To say that Congress will stand aside and say “yes, we want to fund local news and, no, we will never seek to pressure news organizations through our funding” would be ridiculous. We do not presume it. We presume only that there are ways — ways already in existence — that help preserve the independence of government-supported knowledge production. Does NSF work perfectly in funding the sciences and social sciences? Of course not. Is the BBC perfectly insulated from government pressure? No. Does CPB serve as an iron-clad separation between Congress and NPR or PBS? No. But do each of these institutions work pretty well, on the whole? You and I may differ on this, but I think the answer is yes.
It is very important to acknowledge that government is not a monolith and government is not unchangeable and government can innovate, too. And there are mechanisms — we suggest some of them in the report — to help insure the independence of journalism funded by government just as there are mechanisms to help insure the independence of journalism from investors, owners, and advertisers in commercial media.
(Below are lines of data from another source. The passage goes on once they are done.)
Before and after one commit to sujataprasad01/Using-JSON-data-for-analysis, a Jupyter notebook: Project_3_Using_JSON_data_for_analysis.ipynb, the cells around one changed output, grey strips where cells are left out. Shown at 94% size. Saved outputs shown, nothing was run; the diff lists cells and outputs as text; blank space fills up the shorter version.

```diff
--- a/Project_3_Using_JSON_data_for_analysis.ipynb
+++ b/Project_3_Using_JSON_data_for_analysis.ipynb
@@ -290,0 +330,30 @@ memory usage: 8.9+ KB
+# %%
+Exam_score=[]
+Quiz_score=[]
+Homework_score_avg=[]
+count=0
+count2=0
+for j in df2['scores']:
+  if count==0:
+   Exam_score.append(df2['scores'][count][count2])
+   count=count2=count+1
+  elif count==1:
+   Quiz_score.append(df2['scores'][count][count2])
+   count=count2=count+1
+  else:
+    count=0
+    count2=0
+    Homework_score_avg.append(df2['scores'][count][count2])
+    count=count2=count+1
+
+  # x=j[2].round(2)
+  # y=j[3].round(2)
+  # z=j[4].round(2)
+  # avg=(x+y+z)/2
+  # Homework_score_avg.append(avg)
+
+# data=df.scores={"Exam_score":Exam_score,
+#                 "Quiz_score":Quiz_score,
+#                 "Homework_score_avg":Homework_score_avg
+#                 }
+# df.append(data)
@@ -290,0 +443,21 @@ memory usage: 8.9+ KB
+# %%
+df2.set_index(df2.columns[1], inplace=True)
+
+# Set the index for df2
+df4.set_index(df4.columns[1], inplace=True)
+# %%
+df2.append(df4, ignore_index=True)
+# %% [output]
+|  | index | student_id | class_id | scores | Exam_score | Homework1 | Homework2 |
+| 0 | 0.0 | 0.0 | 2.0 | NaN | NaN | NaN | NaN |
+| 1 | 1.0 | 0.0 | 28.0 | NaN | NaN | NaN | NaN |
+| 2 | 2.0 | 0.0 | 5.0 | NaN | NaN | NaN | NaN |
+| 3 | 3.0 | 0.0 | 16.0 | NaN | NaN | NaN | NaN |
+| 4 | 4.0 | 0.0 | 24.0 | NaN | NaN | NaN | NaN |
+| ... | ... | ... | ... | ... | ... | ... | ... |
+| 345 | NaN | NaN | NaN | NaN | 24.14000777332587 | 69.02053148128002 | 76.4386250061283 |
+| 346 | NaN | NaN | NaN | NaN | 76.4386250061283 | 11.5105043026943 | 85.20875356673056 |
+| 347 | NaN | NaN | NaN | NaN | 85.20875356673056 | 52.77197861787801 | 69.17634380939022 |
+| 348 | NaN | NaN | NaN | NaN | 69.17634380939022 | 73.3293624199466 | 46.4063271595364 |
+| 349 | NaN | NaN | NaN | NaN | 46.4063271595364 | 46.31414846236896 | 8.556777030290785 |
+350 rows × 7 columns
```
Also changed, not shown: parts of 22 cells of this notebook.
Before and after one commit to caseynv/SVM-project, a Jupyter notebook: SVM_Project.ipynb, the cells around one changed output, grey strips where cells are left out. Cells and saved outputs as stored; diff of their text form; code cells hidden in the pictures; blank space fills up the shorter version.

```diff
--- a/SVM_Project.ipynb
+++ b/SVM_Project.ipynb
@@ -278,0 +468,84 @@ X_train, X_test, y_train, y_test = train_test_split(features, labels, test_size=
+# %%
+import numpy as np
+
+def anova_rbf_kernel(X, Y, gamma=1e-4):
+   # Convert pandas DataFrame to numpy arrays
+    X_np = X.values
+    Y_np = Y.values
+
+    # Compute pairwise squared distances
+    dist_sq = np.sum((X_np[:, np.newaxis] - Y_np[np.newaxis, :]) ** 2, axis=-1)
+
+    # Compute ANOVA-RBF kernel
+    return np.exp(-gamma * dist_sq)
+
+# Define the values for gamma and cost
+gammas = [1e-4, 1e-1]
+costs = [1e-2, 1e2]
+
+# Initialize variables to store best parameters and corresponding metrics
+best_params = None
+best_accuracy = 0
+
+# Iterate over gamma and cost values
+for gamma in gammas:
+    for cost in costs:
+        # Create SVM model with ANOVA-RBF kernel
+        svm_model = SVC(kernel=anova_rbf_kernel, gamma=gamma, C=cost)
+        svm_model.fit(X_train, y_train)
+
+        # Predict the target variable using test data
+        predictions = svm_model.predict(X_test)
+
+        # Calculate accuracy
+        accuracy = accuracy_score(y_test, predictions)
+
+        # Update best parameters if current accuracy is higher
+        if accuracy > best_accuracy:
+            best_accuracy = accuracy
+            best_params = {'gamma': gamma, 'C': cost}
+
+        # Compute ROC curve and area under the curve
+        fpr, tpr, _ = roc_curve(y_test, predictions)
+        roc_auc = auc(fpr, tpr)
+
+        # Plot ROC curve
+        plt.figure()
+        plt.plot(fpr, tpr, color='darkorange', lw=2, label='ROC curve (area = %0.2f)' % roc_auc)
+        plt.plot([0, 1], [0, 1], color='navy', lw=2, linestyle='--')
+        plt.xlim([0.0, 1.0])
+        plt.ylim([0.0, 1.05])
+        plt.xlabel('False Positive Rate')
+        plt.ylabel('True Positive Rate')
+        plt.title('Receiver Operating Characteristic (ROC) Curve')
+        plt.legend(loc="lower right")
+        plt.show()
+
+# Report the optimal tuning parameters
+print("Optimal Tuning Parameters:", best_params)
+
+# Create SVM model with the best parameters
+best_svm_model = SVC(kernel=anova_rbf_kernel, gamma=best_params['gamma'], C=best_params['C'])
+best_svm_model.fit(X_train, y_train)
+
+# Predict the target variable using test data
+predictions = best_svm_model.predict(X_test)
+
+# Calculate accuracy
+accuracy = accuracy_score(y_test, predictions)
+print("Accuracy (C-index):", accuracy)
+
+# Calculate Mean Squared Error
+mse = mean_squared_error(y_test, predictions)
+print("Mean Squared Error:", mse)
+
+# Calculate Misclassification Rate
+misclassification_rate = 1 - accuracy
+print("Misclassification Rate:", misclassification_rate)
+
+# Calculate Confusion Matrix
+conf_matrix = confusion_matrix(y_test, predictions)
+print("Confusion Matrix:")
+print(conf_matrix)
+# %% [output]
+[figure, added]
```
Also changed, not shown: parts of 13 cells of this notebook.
Buttry responds: Here’s the thing: Science and social sciences aren’t so essential to our democracy that they were protected in the First Amendment. Just like the protection of freedom of religion required separation of church and state, protection of freedom of the press requires separation of the watchdog from the burglar. If accountability journalism is dependent for its funding on government, how vigilant will or can the watchdog be?
Our report does not imagine that the mainstream media will disappear. There are 1400 daily newspapers in the country and I would anticipate that many of them, probably most of them, will be with us for years to come. Some will invent business models that will sustain them well into the future. The people trying to make their old businesses work or trying to start up new for-profit news organizations (like the San Diego News Network that the report mentions or like the Arizona Guardian I just learned about last week) are working to invent business models and we’ll know if they succeed when they execute their plans and the result is profits.
Right now, however, the most widely employed model is for newspapers to buy out and lay off reporters – and that is no way to sustain the quality journalism our society needs.
Buttry responds: Again, thanks to Michael Schudson for this thoughtful response. Despite my criticism of their report, he and Downie have made an important contribution to the discussion of the future of journalism. I appreciate his willingness to continue that discussion here. I welcome him, Downie or you to continue the discussion in the comments or with an email to me that I might turn into another separate post.
Be sure to read Schudson’s response to this post.